Well we probably would have never been to Hooters, as a family, if not for geocaching. Some of the more interesting places include TurdleEggs home with all the other cachers, scenic hikes like the Pembina Valley and Pineridge Lover’s Leap, a hot spring in the mountains we’d never been to before, a tidal island on the stormy west coast, WWI training trenches and lots of cool historic spots we would never of looked twice at before. It also took us down to Minot, which even though it is popular with many locals; we had never found reason to go to before.
Well the most memorable one that ‘got away’ was SomewhereInAPark-01000010 01101001 01110100 (GCQFM7), which was one of the first puzzles we solved. We were determined to find the cache in the dark and went back in the daylight but there was a snowstorm and a strong wind a few days before that had drifted in the patch of bush we had to search. There were also two triangulation multicaches that weekend that we solved but the final eluded us in the fall leaves. The Ultimate Challenge will stick in our minds for a long time, thanks Peter.
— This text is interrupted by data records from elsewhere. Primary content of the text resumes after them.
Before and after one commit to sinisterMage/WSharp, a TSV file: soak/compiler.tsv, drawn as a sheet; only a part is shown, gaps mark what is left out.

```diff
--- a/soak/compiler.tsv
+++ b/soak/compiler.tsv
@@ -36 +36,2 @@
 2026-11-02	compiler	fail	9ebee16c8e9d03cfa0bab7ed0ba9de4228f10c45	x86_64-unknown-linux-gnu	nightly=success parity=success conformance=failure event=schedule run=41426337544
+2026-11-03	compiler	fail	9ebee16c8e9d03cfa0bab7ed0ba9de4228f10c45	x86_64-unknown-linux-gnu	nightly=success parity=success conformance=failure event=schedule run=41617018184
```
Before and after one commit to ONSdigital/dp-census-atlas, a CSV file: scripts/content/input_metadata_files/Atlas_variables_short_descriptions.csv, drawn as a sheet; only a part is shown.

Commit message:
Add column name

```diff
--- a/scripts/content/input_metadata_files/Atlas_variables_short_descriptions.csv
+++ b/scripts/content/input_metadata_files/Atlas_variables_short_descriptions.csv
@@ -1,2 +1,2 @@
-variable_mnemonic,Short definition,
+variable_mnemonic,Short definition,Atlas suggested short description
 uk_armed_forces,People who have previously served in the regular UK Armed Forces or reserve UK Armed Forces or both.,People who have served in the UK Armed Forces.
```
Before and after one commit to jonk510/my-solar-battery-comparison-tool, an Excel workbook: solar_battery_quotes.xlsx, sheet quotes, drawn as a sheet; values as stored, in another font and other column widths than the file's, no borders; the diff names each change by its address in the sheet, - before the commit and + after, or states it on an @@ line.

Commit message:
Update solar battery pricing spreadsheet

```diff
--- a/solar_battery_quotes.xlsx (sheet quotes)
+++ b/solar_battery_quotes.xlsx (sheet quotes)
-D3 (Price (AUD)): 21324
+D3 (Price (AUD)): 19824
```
Well we found a Woody in a cache...little Dragonfrey had the matching Buzz Lightyear toy with him so it was a very big hit. It’s always interesting to see what’s in the cache, even if only to look, but nothing else is burned into our brain so far, and perhaps that is a good thing.
At the moment we are using a Garmin GPSMap 60cx with a Garmin 12 for backup.
Mama Dragonfrey coined it right after we finished our first cache. It is a fusion of our favourite totem and our surname.
We respect the hiders and geocaching community builders like 1Queen&4Jokers, Gramma & Pat, Peter & Gloria, TurdleEggs, Lizardo & Tannasaurus and associated reptiles, slippery_1, grnbrg, polarbeardiggers, ertyu, MLKoop, Master Instigator, MHz, Dani, 3T’s&aG, skaven, bevro and winnipegk5 to name a few.
We mostly cache on our own, but sometimes with Sallowstump or when we are in the same neck of the woods, Gramma & Pat.
New Zealand and Australia would be pretty cool. Europe would be very interesting as well.
Well, we couldn’t narrow it down. We like Manual GPS - Trilateration Blitz for it’s relevant puzzle, Haunted Halloween Hunt for it’s night time fun, Paddling Octopus Blitz for it’s scenic splendor and Vintage Library for it’s theme.
Yes, we are hoping to have one in the winter. We are also contemplating a joint fall event in Spruce Woods.
We have a compass for backup and thick bush, an iPaq PDA for cache notes and details/hints, a cell phone for phone a friend (used once), and watertight container for swag and other cache repair items. For software we use: GSAK (thanks Lizardo), Google Earth, Mapsource Topo Canada, GPS Trackmaker and EasyGPS to name a few.
There is less competition, but fewer caches. More travel is required to get to caching hot spots.
The majority are made after a location has been scouted or an idea hatched.
Yes, almost daily at work, training other staff and using various models for field work. I also get to field test new models for different applications. Mama Dragonfrey has also used GPSr for teaching math and physics.
Whenever we get an idea we collect them in our to do pile and there are generally a half dozen or so waiting to be built. Right now we are working on a fun challenge uttered by a reptilian friend of ours, called Lost in Translation, which may be a series of caches with a similar theme. There are a couple of big ones that we’ve been waiting for the right conditions to implement.